AIM OF THE EXERCISE: Using the data that follows, return exactly the lines from the one that contains "Also changed, not shown: 4" through the one that contains "Also changed, not shown: sheet", ends included.

PROVIDED ENTRIES:
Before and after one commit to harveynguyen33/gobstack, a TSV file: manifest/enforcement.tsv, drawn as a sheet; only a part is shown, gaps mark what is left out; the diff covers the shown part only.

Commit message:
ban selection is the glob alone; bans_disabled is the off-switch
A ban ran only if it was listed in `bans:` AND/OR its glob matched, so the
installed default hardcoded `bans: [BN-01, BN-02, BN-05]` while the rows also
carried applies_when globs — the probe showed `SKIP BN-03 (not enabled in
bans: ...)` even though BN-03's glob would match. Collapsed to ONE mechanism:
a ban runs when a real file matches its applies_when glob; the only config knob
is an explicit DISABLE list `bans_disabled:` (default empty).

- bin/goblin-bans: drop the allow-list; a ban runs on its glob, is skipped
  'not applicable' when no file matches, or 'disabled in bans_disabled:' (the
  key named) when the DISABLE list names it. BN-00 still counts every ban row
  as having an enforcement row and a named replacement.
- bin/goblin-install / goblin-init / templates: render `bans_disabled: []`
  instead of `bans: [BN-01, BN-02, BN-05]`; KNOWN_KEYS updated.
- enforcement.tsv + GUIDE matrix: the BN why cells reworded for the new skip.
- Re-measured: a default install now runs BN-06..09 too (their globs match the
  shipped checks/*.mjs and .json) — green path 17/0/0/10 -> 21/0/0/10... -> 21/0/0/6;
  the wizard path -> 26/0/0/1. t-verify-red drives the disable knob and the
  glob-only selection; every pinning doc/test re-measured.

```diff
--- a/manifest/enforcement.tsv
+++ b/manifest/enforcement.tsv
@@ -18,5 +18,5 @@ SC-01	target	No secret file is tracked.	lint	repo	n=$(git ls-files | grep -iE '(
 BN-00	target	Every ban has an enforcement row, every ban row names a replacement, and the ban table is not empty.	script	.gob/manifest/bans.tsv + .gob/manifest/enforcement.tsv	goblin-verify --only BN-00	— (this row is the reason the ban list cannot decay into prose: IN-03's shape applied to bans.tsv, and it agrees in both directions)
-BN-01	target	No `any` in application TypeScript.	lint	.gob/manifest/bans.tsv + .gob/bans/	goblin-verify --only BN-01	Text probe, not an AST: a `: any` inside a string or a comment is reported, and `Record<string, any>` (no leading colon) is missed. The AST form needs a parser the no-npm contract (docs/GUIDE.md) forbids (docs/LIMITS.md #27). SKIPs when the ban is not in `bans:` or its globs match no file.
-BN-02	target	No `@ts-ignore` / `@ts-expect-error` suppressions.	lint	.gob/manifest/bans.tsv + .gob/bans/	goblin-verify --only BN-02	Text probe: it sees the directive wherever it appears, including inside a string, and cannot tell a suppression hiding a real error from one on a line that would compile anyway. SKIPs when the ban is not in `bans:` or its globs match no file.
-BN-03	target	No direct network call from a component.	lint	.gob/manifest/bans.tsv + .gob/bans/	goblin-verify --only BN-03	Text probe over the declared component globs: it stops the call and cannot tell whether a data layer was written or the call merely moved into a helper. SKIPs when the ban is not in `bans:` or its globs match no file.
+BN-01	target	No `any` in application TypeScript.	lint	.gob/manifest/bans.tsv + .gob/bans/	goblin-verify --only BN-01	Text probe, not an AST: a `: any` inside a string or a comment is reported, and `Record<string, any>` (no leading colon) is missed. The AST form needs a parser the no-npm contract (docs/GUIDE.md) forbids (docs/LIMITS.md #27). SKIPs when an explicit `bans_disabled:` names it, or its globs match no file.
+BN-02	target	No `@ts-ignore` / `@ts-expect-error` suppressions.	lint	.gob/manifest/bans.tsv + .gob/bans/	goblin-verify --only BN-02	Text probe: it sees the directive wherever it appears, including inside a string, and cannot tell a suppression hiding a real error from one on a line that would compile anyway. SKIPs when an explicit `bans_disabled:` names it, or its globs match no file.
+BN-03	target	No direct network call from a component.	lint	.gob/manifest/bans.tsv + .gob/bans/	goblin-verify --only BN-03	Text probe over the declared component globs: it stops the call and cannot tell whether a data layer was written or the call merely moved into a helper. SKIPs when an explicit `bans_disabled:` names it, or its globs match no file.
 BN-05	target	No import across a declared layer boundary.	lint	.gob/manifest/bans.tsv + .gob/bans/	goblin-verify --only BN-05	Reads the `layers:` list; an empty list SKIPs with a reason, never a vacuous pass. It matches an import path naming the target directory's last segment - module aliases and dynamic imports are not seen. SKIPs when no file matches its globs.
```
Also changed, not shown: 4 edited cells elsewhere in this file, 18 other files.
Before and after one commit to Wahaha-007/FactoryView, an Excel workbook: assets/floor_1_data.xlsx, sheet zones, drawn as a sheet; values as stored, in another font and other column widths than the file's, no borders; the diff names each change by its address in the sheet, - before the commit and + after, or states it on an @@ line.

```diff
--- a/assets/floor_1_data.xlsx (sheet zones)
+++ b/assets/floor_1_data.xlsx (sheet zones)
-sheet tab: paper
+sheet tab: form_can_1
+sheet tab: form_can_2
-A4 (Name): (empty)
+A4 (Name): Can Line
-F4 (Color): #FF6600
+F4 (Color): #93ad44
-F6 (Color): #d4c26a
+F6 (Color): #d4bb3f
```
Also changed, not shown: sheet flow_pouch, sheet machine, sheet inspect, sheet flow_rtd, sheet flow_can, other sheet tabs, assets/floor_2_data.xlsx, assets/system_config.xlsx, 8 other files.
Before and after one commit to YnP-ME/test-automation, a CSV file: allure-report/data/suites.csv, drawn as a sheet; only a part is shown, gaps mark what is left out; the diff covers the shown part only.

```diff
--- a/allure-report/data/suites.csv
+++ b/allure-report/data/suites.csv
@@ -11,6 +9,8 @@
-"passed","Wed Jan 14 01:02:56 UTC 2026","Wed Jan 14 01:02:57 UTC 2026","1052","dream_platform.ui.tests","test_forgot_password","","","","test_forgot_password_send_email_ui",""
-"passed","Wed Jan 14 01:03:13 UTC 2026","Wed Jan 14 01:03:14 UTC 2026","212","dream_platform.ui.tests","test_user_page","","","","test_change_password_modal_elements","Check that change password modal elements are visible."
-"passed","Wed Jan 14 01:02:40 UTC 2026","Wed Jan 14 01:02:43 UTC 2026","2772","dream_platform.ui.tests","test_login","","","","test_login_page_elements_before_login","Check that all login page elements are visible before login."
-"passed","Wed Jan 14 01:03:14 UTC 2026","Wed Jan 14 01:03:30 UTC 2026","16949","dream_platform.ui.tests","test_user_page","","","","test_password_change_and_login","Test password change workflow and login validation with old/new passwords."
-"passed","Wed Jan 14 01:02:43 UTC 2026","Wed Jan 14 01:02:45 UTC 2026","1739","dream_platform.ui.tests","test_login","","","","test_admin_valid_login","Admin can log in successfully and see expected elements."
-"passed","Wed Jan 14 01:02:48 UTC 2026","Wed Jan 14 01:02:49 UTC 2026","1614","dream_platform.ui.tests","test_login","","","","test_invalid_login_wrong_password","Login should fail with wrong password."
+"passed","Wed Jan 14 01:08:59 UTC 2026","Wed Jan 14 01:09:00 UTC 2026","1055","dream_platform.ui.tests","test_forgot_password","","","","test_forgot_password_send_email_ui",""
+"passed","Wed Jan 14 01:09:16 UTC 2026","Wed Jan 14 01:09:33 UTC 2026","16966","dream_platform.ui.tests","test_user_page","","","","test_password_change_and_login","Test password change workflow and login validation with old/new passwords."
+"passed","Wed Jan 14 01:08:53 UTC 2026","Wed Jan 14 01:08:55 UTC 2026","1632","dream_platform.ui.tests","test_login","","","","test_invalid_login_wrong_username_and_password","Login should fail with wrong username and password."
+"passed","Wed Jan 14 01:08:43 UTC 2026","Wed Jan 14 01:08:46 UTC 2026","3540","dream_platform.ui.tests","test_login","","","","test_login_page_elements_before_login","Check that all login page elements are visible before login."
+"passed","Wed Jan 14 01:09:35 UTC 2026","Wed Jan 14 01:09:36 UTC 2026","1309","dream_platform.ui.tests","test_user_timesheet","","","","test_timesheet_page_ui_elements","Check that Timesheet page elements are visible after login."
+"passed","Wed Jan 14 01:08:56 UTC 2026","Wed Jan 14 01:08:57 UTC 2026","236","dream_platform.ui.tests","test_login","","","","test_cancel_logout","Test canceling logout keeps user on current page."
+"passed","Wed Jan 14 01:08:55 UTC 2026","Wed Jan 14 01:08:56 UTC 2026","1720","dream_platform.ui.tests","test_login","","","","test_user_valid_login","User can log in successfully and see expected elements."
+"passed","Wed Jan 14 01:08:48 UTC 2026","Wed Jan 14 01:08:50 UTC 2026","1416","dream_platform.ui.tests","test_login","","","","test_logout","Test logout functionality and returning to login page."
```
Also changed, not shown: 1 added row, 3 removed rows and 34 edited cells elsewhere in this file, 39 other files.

SOLUTION TO THE PROBLEM:
Also changed, not shown: 4 edited cells elsewhere in this file, 18 other files.
Before and after one commit to Wahaha-007/FactoryView, an Excel workbook: assets/floor_1_data.xlsx, sheet zones, drawn as a sheet; values as stored, in another font and other column widths than the file's, no borders; the diff names each change by its address in the sheet, - before the commit and + after, or states it on an @@ line.

```diff
--- a/assets/floor_1_data.xlsx (sheet zones)
+++ b/assets/floor_1_data.xlsx (sheet zones)
-sheet tab: paper
+sheet tab: form_can_1
+sheet tab: form_can_2
-A4 (Name): (empty)
+A4 (Name): Can Line
-F4 (Color): #FF6600
+F4 (Color): #93ad44
-F6 (Color): #d4c26a
+F6 (Color): #d4bb3f
```
Also changed, not shown: sheet flow_pouch, sheet machine, sheet inspect, sheet flow_rtd, sheet flow_can, other sheet tabs, assets/floor_2_data.xlsx, assets/system_config.xlsx, 8 other files.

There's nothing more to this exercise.